Incontinence is just one way of identifying a pelvic floor insufficiency. It is a signal that an imbalance in the deep core exists. The deep core is a closed-pressure system, and insufficiency in any component will impact the capacity of the whole. A female athlete may not be incontinent, but may come to physical therapy with complaints of low back, hip or knee pain. As part of our initial evaluation, we ask every woman if they ever experience any incontinence. Over half of the women will say no, until we press, and then they admit that they do.

What they don’t understand is that pain in the knee may be related to weak and/or uncoordinated pelvic floor, diaphragm and hip muscles. Chronic groin strains, IT band syndrome, trochanteric bursitis, low-back pain and patellofemoral syndrome are a few of the common diagnoses that female patients seek treatment for — and an integrated approach is necessary to identify the root cause of the issue and to successfully treat the problem.

There are many factors that can lead to SUI and/or pelvic pain. The muscles of the pelvic floor may be weak from being stretched during vaginal delivery. The muscles may be hypertonic (overactive) and unable to relax, which decreases the strength of the contraction when they do fire. So they are overactive, but weak. The pelvic floor muscles may be overactive but strong; yet, the client has stronger abdominal, back, diaphragm and glottis (voice box) muscles.

Women who leak while lifting a heavy load may be in this category — holding their breath leads to a rigid thorax, yet they can’t contain about all of the pressure, so they either grunt/yell, leak urine, or sustain an abdominal hernia or herniated spinal disc. The pressure escapes the system through the weakest link.

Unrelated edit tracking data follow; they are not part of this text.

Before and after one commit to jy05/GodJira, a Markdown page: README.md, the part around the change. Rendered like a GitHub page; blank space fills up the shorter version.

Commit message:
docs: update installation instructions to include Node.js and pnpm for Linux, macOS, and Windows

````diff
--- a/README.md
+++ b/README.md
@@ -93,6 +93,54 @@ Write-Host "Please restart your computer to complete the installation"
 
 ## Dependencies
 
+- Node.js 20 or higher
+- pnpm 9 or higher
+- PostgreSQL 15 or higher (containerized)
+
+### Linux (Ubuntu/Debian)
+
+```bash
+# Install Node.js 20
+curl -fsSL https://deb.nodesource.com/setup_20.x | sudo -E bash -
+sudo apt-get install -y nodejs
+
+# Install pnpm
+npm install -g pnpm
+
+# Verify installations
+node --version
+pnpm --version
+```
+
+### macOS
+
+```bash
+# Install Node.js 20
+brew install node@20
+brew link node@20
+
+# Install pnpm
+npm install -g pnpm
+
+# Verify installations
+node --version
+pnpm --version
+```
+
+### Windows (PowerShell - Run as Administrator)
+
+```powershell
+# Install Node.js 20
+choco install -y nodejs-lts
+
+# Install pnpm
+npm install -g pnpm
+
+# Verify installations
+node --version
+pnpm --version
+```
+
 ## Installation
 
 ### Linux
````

The pelvic floor may have been damaged (think episiotomy, forceps, vacuum extraction of baby, cancer/radiation) and the scar tissue affects the ability for the muscles to contract properly.

It is important to work with a therapist who can evaluate your specific condition and treat you with appropriate exercises and manual techniques. 

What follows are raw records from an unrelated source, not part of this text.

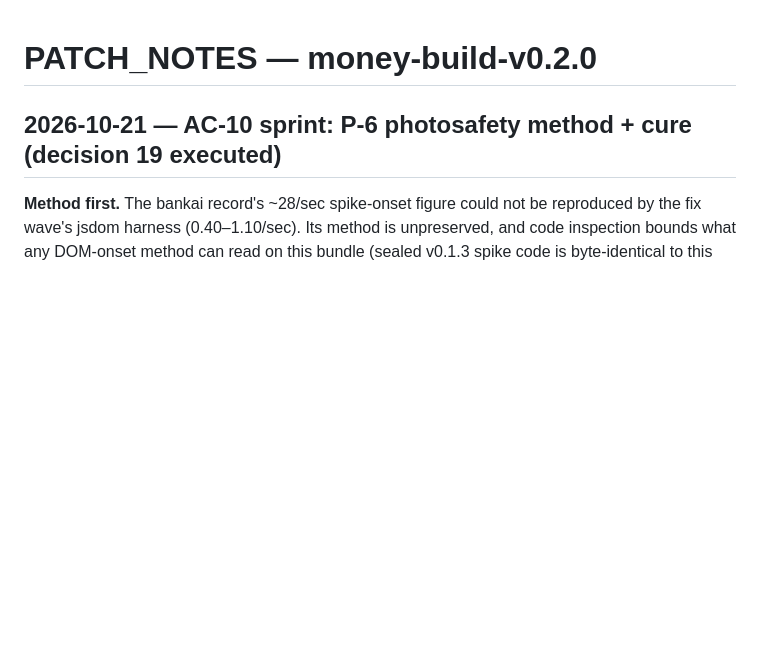
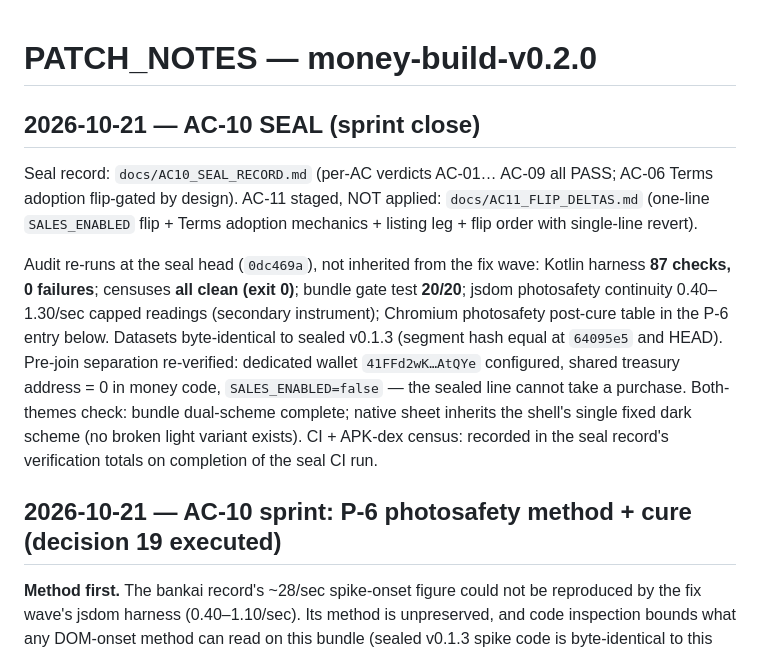
Before and after one commit to raaruofficial/paper-moon, a Markdown page: PATCH_NOTES.md, the part around the change. Drawn GitHub-style; blank space fills up the shorter version.

```diff
--- a/PATCH_NOTES.md
+++ b/PATCH_NOTES.md
@@ -1,4 +1,27 @@
 # PATCH_NOTES — money-build-v0.2.0
+
+## 2026-10-21 — AC-10 SEAL (sprint close)
+
+Seal record: `docs/AC10_SEAL_RECORD.md` (per-AC verdicts AC-01…
+AC-09 all PASS; AC-06 Terms adoption flip-gated by design).
+AC-11 staged, NOT applied: `docs/AC11_FLIP_DELTAS.md` (one-line
+`SALES_ENABLED` flip + Terms adoption mechanics + listing leg +
+flip order with single-line revert).
+
+Audit re-runs at the seal head (`0dc469a`), not inherited from
+the fix wave: Kotlin harness **87 checks, 0 failures**; censuses
+**all clean (exit 0)**; bundle gate test **20/20**; jsdom
+photosafety continuity 0.40–1.30/sec capped readings (secondary
+instrument); Chromium photosafety post-cure table in the P-6
+entry below. Datasets byte-identical to sealed v0.1.3 (segment
+hash equal at `64095e5` and HEAD). Pre-join separation
+re-verified: dedicated wallet `41FFd2wK…AtQYe` configured,
+shared treasury address = 0 in money code, `SALES_ENABLED=false`
+— the sealed line cannot take a purchase. Both-themes check:
+bundle dual-scheme complete; native sheet inherits the shell's
+single fixed dark scheme (no broken light variant exists).
+CI + APK-dex census: recorded in the seal record's verification
+totals on completion of the seal CI run.
 
 ## 2026-10-21 — AC-10 sprint: P-6 photosafety method + cure (decision 19 executed)
 
```
Also changed, not shown: docs/AC10_SEAL_RECORD.md (added, +99 -0 lines), docs/AC11_FLIP_DELTAS.md (added, +69 -0 lines).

Sources used in this release include: http://www.ncbi.nlm.nih.gov/pubmed/11999199

Written by Ann Wendel


 

About MedStar National Rehabilitation Network

The MedStar National Rehabilitation Network (MedStar NRH) is a regional system of rehabilitation care that offers inpatient, day treatment and outpatient services in Washington, D.C., Maryland and Northern Virginia.

The Network’s interdisciplinary team of rehabilitation experts provides comprehensive services to help people recover as fully as possible following illness and injury.  Rehabilitation medicine specialists, psychologists, physical and occupational therapists, and speech-language pathologists work hand-in-hand with other rehab professionals to design treatment plans tailored to each patient’s unique needs.  Rehabilitation plans feature a team approach and include the use of state-of-the-art technology and advanced medical treatment based on the latest rehabilitation research.  

The Network provides comprehensive programs specifically designed to aid in the rehabilitation of adults and children recovering from neurologic and orthopedic conditions such as amputation, arthritis, back and neck pain, brain injury, cancer, cardiac conditions, concussion, fibromyalgia, foot and ankle disorders, hand and upper extremity problems, post-polio syndrome, stroke, spinal cord injury and disease, and sports and work-related injuries.

Inpatient and day treatment programs are provided at MedStar National Rehabilitation Hospital located in Northwest Washington, DC and at more than 40 outpatient sites conveniently located throughout the region.  MedStar NRH is consistently ranked by physicians in U.S. News & World Report as one of America’s “Best Hospitals” for Rehabilitation, and is fully accredited by The Joint Commission,  the Commission on Accreditation of Rehabilitation Facilities (CARF), with CARF accredited specialty programs for Amputations, Brain Injury, Spinal Cord Injury and Stroke.

For more on MedStar NRH and to find a location near you, log on to MedStarNRH.org.

 

 

 

Contact: Derek T. Berry
Director of Communications
Ph: 202-877-1773
[email protected]

Back to Top